Bring Back Play! What’s the value of play? Active play may be fun, but it’s certainly not frivolous. Play allows youth of all ages to try new things, test boundaries and use their imaginations. In addition to the physical health benefits, active play offers cognitive, emotional and social development benefits. It has been shown to improve and foster motor function, creativity, decision-making, problem-solving and social skills, and the ability to control emotions and preschoolers’ speech. And, it’s lots of fun! Unfortunately, 63% of Canadian kids’ school time and free time after school and on weekends is spent being sedentary. We need to get our kids moving, and we’ve got plenty of great ideas, tips and information on bringing more play into your children’s lives.

Outdoor Games

This game is played in the snow in a maze the children trample out. (See diagram.) One player is the fox. He chases the rest of the players. Everyone must stay in the paths. When he fox catches one of the geese, he puts him in the middle of the maze in the pen. The game is over when all the geese are in the pen.

This game is also played in the snow. One player is the fox and the others are the hounds. The fox makes a trail in the snow. The hounds must follow it to catch the fox. When he is caught he becomes a hound and another player the fox. The new fox can make another trail.

This is a skating game. Players form two teams, and make form lines on opposite sides of the ice rink. Teams take turns saying, Red Rover, Red Rover, Send “Billy” right over. On hearing his name the player skates to the other side and past the line of the other players. If he is successful, he takes a player back to his team, but if he fails, he must stay on that side. The team wins that gets all the members of the other team.

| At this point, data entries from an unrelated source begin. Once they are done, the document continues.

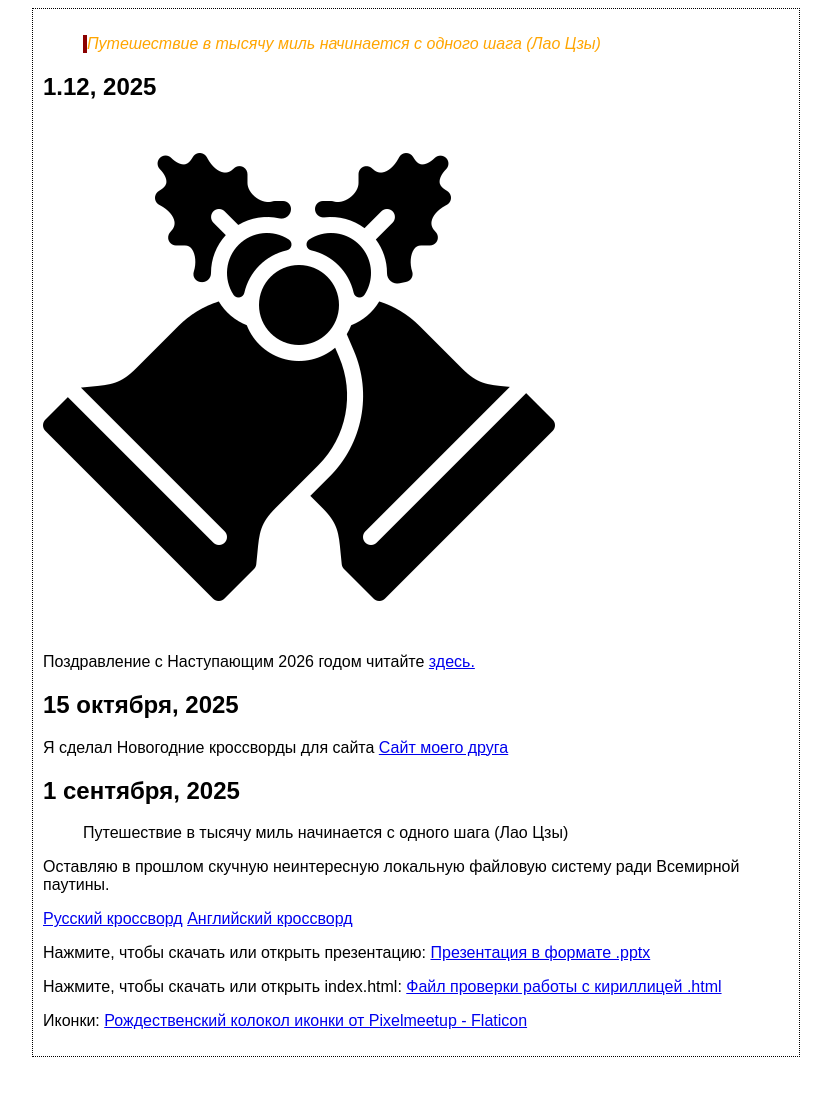
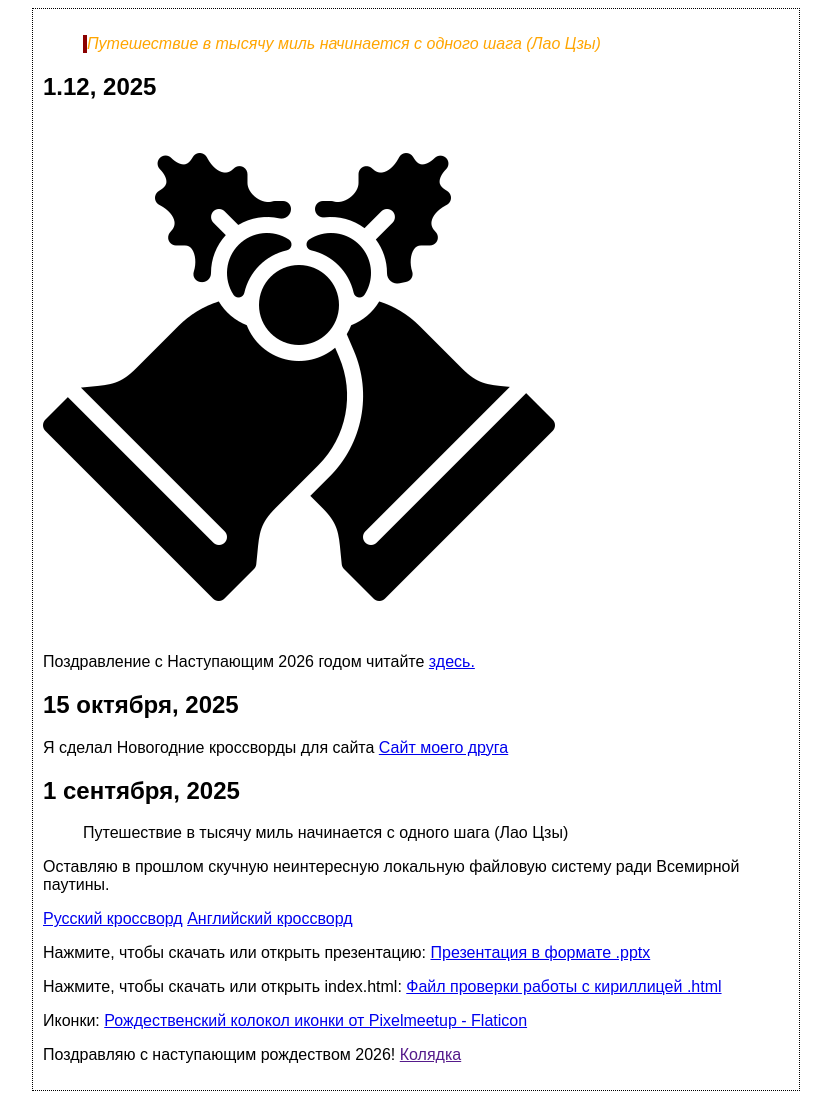
Before and after one commit to dimaderg01-jpg/123, a plain HTML site: page index.html in a window 1280 px wide. Shown: the whole page, without its empty margins (224-1055 px from the left). Before the commit the page ends 1065 px from the top, so only its background shows below. Drawn offline with Linux system fonts and the light colour scheme.

Commit message:
Update index.html

```diff
--- a/index.html
+++ b/index.html
@@ -32,5 +32,6 @@
     <a href="index.html">Файл проверки работы с кириллицей .html</a></p>
 
     <p>Иконки: <a href="https://www.flaticon.com/ru/free-icons/-" title="Рождественский колокол иконки">Рождественский колокол иконки от Pixelmeetup - Flaticon</a></p>
+       <p> Поздравляю с наступающим рождеством 2026! <a href="" title="колядка">Колядка</a></p>
 </body>
 </html>
```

Make two equal circles in the snow, one inside of the other with one player in front of another all facing inside. Two players, the chaser and the runner, are outside the circle. The runner may weave in and out of the circle, with the chaser pursuing him. When he chooses to, the runner may stop in front of a player in the inner circle causing the second player directly behind him to be the runner. If the chaser tags the runner, they change places. This is a very fast moving game and all players must be alert, for they may become the runner at any time.

Players form a circle with mittened hands clasped. One player is the cat, another the mouse. The mouse runs around the circle chased by the cat. The other players keep their hands clasped and, at any time, will raise them to let the mouse dodge in or out, but they try to prevent the cat from getting through. When the mouse is caught, he chooses another player to be the next cat. The former cat becomes the mouse.